Whooping cough is the result of a bacterial infection and its main symptom is a severe cough that can last for weeks.
The infection can also lead to pneumonia, convulsions, brain damage and, in some cases, death.
The cases at Waldorf School are not considered a risk to the general public.
In a release, however, Alberta Health Services (AHS) warned that "this outbreak does serve as a reminder of the importance of immunization, particularly to protect children and other at-risk individuals."
Vaccinations are free and recommended
Alberta offers pertussis immunizations for free through the province's routine childhood immunization program.
Health officials recommend a series of doses, starting at two months of age, and again at four, six and 18 months, then one more between age four and six, and again in Grade 9.
Adults who have not received a dose of pertussis vaccine since turning 18 are also eligible for a single dose for free.
Health officials plan to offer additional immunization to students at the school to reduce chance of the outbreak spreading even further.
"Pertussis can be treated most successfully if caught early; however, immunization can safely prevent disease and, even if it does occur, reduce symptoms and spread of the disease," AHS stated in the release.
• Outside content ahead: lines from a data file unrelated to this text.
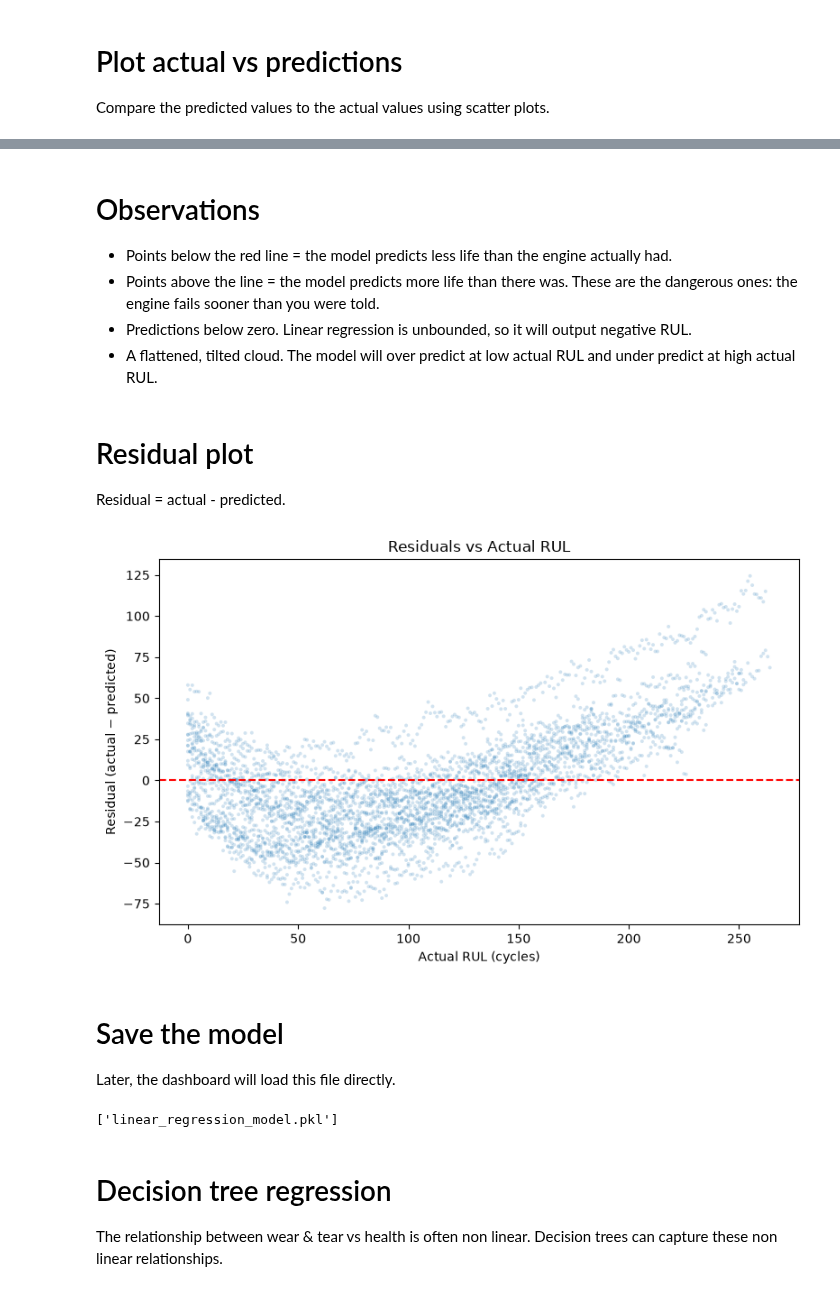
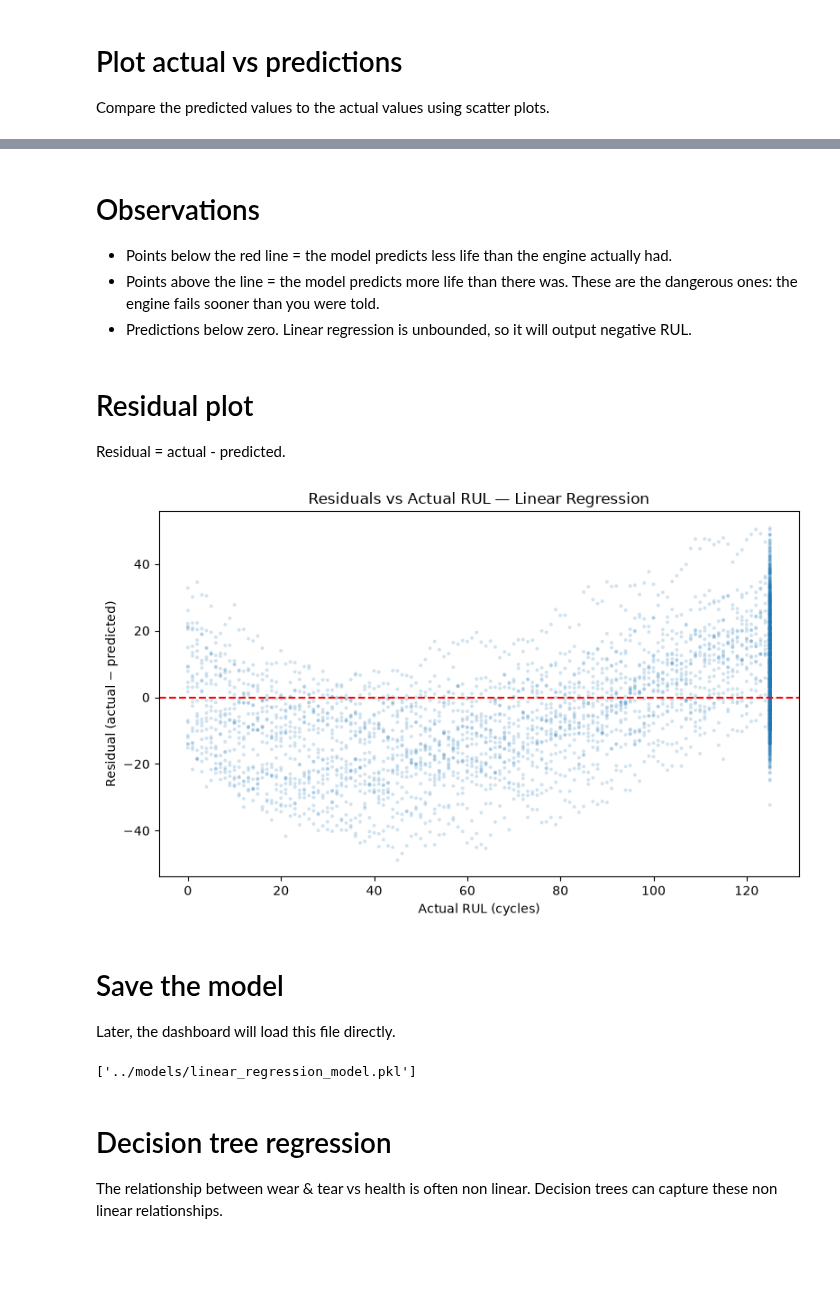
Before and after one commit to morgan-swe/Nasa-Rocket-Engine-Predictive-Maintenance, a Jupyter notebook: notebooks/06_model_training.ipynb, the cells around one changed output, grey strips where cells are left out. Cells and saved outputs as stored; diff of their text form; code cells hidden in the pictures; blank space fills up the shorter version.

```diff
--- a/notebooks/06_model_training.ipynb
+++ b/notebooks/06_model_training.ipynb
@@ -43,16 +43,20 @@ The target is RUL, everything else other than identifiers like `unit_number` bec
 # %% [markdown]
 ## Split the data
 # %%
-import numpy as np
 from sklearn.model_selection import GroupShuffleSplit
-from sklearn.preprocessing import StandardScaler
 
 # 0. Drop warm up rows and leaky columns
 df_model = df[df['time_in_cycles'] >= 5].reset_index(drop=True)
 
 groups = df_model['unit_number']
 x = df_model.drop(columns=['RUL', 'max_cycles', 'unit_number'])
-y = df_model['RUL']
+
+# Cap RUL at 125 cycles. Early in an engine's life there is no degradation
+# signal, so the sensors cannot tell "300 cycles left" apart from "180 cycles
+# left". Capping encodes "healthy is healthy" and lets the model concentrate on
+# the degradation phase, where the signal actually exists.
+RUL_CAP = 125
+y = df_model['RUL'].clip(upper=RUL_CAP)
 
 # 1. Split by engine; 80 engines train, 20 engines test
 splitter = GroupShuffleSplit(n_splits=1, test_size=0.2, random_state=42)
@@ -61,11 +65,6 @@ train_idx, test_idx = next(splitter.split(x, y, groups=groups))
 x_train, x_test = x.iloc[train_idx], x.iloc[test_idx]
 y_train, y_test = y.iloc[train_idx], y.iloc[test_idx]
 
-# 2. Scale fit on train only
-scaler = StandardScaler()
-x_train_scaled = scaler.fit_transform(x_train)
-x_test_scaled = scaler.transform(x_test)
-
 print(x_train.shape, x_test.shape)
 print("train engines:", groups.iloc[train_idx].nunique(),
       "test engines:", groups.iloc[test_idx].nunique())
@@ -148,7 +158,6 @@ plt.show()
 - Points below the red line = the model predicts less life than the engine actually had.
 - Points above the line = the model predicts more life than there was. These are the dangerous ones: the engine fails sooner than you were told.
 - Predictions below zero. Linear regression is unbounded, so it will output negative RUL.
-- A flattened, tilted cloud. The model will over predict at low actual RUL and under predict at high actual RUL.
 # %% [markdown]
 # Residual plot
 
@@ -156,32 +165,32 @@ Residual = actual - predicted.
 # %%
 residuals = y_test - y_pred
 
 fig, ax = plt.subplots(figsize=(8, 5))
 ax.scatter(y_test, residuals, alpha=0.2, s=8, edgecolor='none')
 ax.axhline(0, color='red', linestyle='--', linewidth=1.5)
 ax.set_xlabel('Actual RUL (cycles)')
 ax.set_ylabel('Residual (actual − predicted)')
-ax.set_title('Residuals vs Actual RUL')
+ax.set_title('Residuals vs Actual RUL — Linear Regression')
 
 # Save the plot
 plt.tight_layout()
 
 plt.savefig("../reports/figures/residual_plot.png",
             dpi=300,
             bbox_inches="tight")
 
 plt.show()
 # %% [output]
-[figure, old version]
+[figure, new version]
 # %% [markdown]
 # Save the model
 
 Later, the dashboard will load this file directly.
 # %%
 import joblib
-joblib.dump(model, 'linear_regression_model.pkl')
+joblib.dump(model, '../models/linear_regression_model.pkl')
 # %% [output]
-['linear_regression_model.pkl']
+['../models/linear_regression_model.pkl']
 # %% [markdown]
 # Decision tree regression
 
```
Also changed, not shown: parts of 9 cells of this notebook.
More information is available at www.immunizealberta.ca or by calling 811.